══ RECORDS FOR PROCESSING ══

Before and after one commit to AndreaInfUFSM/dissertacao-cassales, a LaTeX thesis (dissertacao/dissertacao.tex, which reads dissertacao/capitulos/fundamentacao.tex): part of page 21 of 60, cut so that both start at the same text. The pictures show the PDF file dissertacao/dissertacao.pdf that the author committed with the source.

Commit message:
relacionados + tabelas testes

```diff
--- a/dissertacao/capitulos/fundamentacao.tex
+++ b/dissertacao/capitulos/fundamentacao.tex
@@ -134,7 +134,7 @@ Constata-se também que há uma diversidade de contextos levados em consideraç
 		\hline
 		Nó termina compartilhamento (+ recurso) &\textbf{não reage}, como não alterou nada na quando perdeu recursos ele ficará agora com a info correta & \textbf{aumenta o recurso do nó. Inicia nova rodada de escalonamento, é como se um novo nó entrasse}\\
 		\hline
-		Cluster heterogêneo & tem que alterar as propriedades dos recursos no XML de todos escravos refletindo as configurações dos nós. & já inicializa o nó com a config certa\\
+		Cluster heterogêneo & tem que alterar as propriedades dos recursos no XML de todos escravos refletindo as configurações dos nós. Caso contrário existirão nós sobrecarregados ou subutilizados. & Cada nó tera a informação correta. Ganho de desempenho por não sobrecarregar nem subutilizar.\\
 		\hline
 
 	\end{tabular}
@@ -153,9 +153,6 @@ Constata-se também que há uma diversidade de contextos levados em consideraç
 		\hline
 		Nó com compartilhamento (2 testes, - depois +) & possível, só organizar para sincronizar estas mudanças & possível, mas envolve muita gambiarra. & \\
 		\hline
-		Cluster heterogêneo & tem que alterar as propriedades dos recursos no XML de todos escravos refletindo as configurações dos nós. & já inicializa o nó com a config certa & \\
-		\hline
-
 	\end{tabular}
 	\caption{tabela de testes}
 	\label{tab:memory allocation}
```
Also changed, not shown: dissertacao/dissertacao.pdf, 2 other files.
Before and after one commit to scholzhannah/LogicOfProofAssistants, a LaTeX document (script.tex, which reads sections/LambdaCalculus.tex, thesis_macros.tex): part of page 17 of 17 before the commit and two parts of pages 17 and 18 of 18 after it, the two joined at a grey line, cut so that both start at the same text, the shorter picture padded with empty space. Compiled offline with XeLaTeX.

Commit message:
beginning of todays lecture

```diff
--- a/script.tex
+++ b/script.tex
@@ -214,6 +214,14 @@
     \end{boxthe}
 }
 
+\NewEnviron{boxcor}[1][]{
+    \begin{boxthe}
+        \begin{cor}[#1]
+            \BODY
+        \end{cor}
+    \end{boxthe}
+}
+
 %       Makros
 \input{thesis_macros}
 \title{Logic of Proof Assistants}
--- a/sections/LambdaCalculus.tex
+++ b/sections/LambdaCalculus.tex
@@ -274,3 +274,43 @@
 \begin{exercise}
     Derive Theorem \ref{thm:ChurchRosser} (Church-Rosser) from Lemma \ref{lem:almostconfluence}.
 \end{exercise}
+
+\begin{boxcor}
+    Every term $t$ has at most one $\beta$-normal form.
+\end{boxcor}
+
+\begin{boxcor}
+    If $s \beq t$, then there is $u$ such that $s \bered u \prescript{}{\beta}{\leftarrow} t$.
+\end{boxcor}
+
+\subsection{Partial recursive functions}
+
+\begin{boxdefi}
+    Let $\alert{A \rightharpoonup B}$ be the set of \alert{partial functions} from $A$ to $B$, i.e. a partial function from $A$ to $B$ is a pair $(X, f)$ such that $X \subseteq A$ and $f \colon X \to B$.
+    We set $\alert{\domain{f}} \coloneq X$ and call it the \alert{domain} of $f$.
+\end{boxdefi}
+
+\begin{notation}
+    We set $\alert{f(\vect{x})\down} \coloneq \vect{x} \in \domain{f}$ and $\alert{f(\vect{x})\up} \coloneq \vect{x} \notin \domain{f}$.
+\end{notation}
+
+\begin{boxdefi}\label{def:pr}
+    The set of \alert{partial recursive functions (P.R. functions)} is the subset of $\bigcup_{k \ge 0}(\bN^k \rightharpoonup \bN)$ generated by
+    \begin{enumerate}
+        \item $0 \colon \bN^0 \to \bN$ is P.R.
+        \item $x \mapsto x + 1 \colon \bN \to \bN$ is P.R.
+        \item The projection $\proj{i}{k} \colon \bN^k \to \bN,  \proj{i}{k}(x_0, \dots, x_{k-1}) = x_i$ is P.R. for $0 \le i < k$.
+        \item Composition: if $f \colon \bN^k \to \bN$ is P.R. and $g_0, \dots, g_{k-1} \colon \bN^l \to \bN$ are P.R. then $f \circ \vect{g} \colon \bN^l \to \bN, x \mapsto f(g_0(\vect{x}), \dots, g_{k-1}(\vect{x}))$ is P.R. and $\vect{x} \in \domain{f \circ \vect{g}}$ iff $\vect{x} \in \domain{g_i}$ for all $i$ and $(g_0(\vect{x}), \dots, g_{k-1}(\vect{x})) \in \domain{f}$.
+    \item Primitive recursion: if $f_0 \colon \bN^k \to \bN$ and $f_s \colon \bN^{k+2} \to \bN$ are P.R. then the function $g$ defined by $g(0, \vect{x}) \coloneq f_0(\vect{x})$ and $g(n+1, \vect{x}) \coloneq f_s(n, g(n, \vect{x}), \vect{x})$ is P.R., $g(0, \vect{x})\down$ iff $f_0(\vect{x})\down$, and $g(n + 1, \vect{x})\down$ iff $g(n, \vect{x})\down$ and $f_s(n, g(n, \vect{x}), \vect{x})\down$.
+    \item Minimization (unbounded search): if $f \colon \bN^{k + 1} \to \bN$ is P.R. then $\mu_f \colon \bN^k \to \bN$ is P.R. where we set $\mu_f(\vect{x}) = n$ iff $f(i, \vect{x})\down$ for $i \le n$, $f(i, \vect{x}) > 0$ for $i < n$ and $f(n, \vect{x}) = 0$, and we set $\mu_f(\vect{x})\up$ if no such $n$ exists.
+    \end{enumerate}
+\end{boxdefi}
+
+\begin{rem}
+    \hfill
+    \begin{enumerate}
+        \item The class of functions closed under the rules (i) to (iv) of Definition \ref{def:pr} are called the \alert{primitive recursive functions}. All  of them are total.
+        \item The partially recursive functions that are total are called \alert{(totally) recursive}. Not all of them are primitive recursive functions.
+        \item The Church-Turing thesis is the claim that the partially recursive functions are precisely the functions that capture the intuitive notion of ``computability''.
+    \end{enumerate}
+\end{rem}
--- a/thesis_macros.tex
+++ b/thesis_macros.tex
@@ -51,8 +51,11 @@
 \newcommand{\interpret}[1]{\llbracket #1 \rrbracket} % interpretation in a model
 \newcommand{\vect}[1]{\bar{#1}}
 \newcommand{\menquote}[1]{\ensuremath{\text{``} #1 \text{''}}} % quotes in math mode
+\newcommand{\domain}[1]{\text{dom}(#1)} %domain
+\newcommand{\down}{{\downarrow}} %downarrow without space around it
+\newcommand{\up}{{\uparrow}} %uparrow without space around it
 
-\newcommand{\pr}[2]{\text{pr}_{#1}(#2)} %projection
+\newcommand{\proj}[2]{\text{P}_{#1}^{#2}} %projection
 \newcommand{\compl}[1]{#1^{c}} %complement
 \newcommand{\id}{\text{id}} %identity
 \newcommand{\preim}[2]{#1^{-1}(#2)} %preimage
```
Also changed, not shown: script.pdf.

═══

• _PROBLEM TO WORK ON_
Produce an exact copy of all the records.

• _RESULT_
Before and after one commit to AndreaInfUFSM/dissertacao-cassales, a LaTeX thesis (dissertacao/dissertacao.tex, which reads dissertacao/capitulos/fundamentacao.tex): part of page 21 of 60, cut so that both start at the same text. The pictures show the PDF file dissertacao/dissertacao.pdf that the author committed with the source.

Commit message:
relacionados + tabelas testes

```diff
--- a/dissertacao/capitulos/fundamentacao.tex
+++ b/dissertacao/capitulos/fundamentacao.tex
@@ -134,7 +134,7 @@ Constata-se também que há uma diversidade de contextos levados em consideraç
 		\hline
 		Nó termina compartilhamento (+ recurso) &\textbf{não reage}, como não alterou nada na quando perdeu recursos ele ficará agora com a info correta & \textbf{aumenta o recurso do nó. Inicia nova rodada de escalonamento, é como se um novo nó entrasse}\\
 		\hline
-		Cluster heterogêneo & tem que alterar as propriedades dos recursos no XML de todos escravos refletindo as configurações dos nós. & já inicializa o nó com a config certa\\
+		Cluster heterogêneo & tem que alterar as propriedades dos recursos no XML de todos escravos refletindo as configurações dos nós. Caso contrário existirão nós sobrecarregados ou subutilizados. & Cada nó tera a informação correta. Ganho de desempenho por não sobrecarregar nem subutilizar.\\
 		\hline
 
 	\end{tabular}
@@ -153,9 +153,6 @@ Constata-se também que há uma diversidade de contextos levados em consideraç
 		\hline
 		Nó com compartilhamento (2 testes, - depois +) & possível, só organizar para sincronizar estas mudanças & possível, mas envolve muita gambiarra. & \\
 		\hline
-		Cluster heterogêneo & tem que alterar as propriedades dos recursos no XML de todos escravos refletindo as configurações dos nós. & já inicializa o nó com a config certa & \\
-		\hline
-
 	\end{tabular}
 	\caption{tabela de testes}
 	\label{tab:memory allocation}
```
Also changed, not shown: dissertacao/dissertacao.pdf, 2 other files.
Before and after one commit to scholzhannah/LogicOfProofAssistants, a LaTeX document (script.tex, which reads sections/LambdaCalculus.tex, thesis_macros.tex): part of page 17 of 17 before the commit and two parts of pages 17 and 18 of 18 after it, the two joined at a grey line, cut so that both start at the same text, the shorter picture padded with empty space. Compiled offline with XeLaTeX.

Commit message:
beginning of todays lecture

```diff
--- a/script.tex
+++ b/script.tex
@@ -214,6 +214,14 @@
     \end{boxthe}
 }
 
+\NewEnviron{boxcor}[1][]{
+    \begin{boxthe}
+        \begin{cor}[#1]
+            \BODY
+        \end{cor}
+    \end{boxthe}
+}
+
 %       Makros
 \input{thesis_macros}
 \title{Logic of Proof Assistants}
--- a/sections/LambdaCalculus.tex
+++ b/sections/LambdaCalculus.tex
@@ -274,3 +274,43 @@
 \begin{exercise}
     Derive Theorem \ref{thm:ChurchRosser} (Church-Rosser) from Lemma \ref{lem:almostconfluence}.
 \end{exercise}
+
+\begin{boxcor}
+    Every term $t$ has at most one $\beta$-normal form.
+\end{boxcor}
+
+\begin{boxcor}
+    If $s \beq t$, then there is $u$ such that $s \bered u \prescript{}{\beta}{\leftarrow} t$.
+\end{boxcor}
+
+\subsection{Partial recursive functions}
+
+\begin{boxdefi}
+    Let $\alert{A \rightharpoonup B}$ be the set of \alert{partial functions} from $A$ to $B$, i.e. a partial function from $A$ to $B$ is a pair $(X, f)$ such that $X \subseteq A$ and $f \colon X \to B$.
+    We set $\alert{\domain{f}} \coloneq X$ and call it the \alert{domain} of $f$.
+\end{boxdefi}
+
+\begin{notation}
+    We set $\alert{f(\vect{x})\down} \coloneq \vect{x} \in \domain{f}$ and $\alert{f(\vect{x})\up} \coloneq \vect{x} \notin \domain{f}$.
+\end{notation}
+
+\begin{boxdefi}\label{def:pr}
+    The set of \alert{partial recursive functions (P.R. functions)} is the subset of $\bigcup_{k \ge 0}(\bN^k \rightharpoonup \bN)$ generated by
+    \begin{enumerate}
+        \item $0 \colon \bN^0 \to \bN$ is P.R.
+        \item $x \mapsto x + 1 \colon \bN \to \bN$ is P.R.
+        \item The projection $\proj{i}{k} \colon \bN^k \to \bN,  \proj{i}{k}(x_0, \dots, x_{k-1}) = x_i$ is P.R. for $0 \le i < k$.
+        \item Composition: if $f \colon \bN^k \to \bN$ is P.R. and $g_0, \dots, g_{k-1} \colon \bN^l \to \bN$ are P.R. then $f \circ \vect{g} \colon \bN^l \to \bN, x \mapsto f(g_0(\vect{x}), \dots, g_{k-1}(\vect{x}))$ is P.R. and $\vect{x} \in \domain{f \circ \vect{g}}$ iff $\vect{x} \in \domain{g_i}$ for all $i$ and $(g_0(\vect{x}), \dots, g_{k-1}(\vect{x})) \in \domain{f}$.
+    \item Primitive recursion: if $f_0 \colon \bN^k \to \bN$ and $f_s \colon \bN^{k+2} \to \bN$ are P.R. then the function $g$ defined by $g(0, \vect{x}) \coloneq f_0(\vect{x})$ and $g(n+1, \vect{x}) \coloneq f_s(n, g(n, \vect{x}), \vect{x})$ is P.R., $g(0, \vect{x})\down$ iff $f_0(\vect{x})\down$, and $g(n + 1, \vect{x})\down$ iff $g(n, \vect{x})\down$ and $f_s(n, g(n, \vect{x}), \vect{x})\down$.
+    \item Minimization (unbounded search): if $f \colon \bN^{k + 1} \to \bN$ is P.R. then $\mu_f \colon \bN^k \to \bN$ is P.R. where we set $\mu_f(\vect{x}) = n$ iff $f(i, \vect{x})\down$ for $i \le n$, $f(i, \vect{x}) > 0$ for $i < n$ and $f(n, \vect{x}) = 0$, and we set $\mu_f(\vect{x})\up$ if no such $n$ exists.
+    \end{enumerate}
+\end{boxdefi}
+
+\begin{rem}
+    \hfill
+    \begin{enumerate}
+        \item The class of functions closed under the rules (i) to (iv) of Definition \ref{def:pr} are called the \alert{primitive recursive functions}. All  of them are total.
+        \item The partially recursive functions that are total are called \alert{(totally) recursive}. Not all of them are primitive recursive functions.
+        \item The Church-Turing thesis is the claim that the partially recursive functions are precisely the functions that capture the intuitive notion of ``computability''.
+    \end{enumerate}
+\end{rem}
--- a/thesis_macros.tex
+++ b/thesis_macros.tex
@@ -51,8 +51,11 @@
 \newcommand{\interpret}[1]{\llbracket #1 \rrbracket} % interpretation in a model
 \newcommand{\vect}[1]{\bar{#1}}
 \newcommand{\menquote}[1]{\ensuremath{\text{``} #1 \text{''}}} % quotes in math mode
+\newcommand{\domain}[1]{\text{dom}(#1)} %domain
+\newcommand{\down}{{\downarrow}} %downarrow without space around it
+\newcommand{\up}{{\uparrow}} %uparrow without space around it
 
-\newcommand{\pr}[2]{\text{pr}_{#1}(#2)} %projection
+\newcommand{\proj}[2]{\text{P}_{#1}^{#2}} %projection
 \newcommand{\compl}[1]{#1^{c}} %complement
 \newcommand{\id}{\text{id}} %identity
 \newcommand{\preim}[2]{#1^{-1}(#2)} %preimage
```
Also changed, not shown: script.pdf.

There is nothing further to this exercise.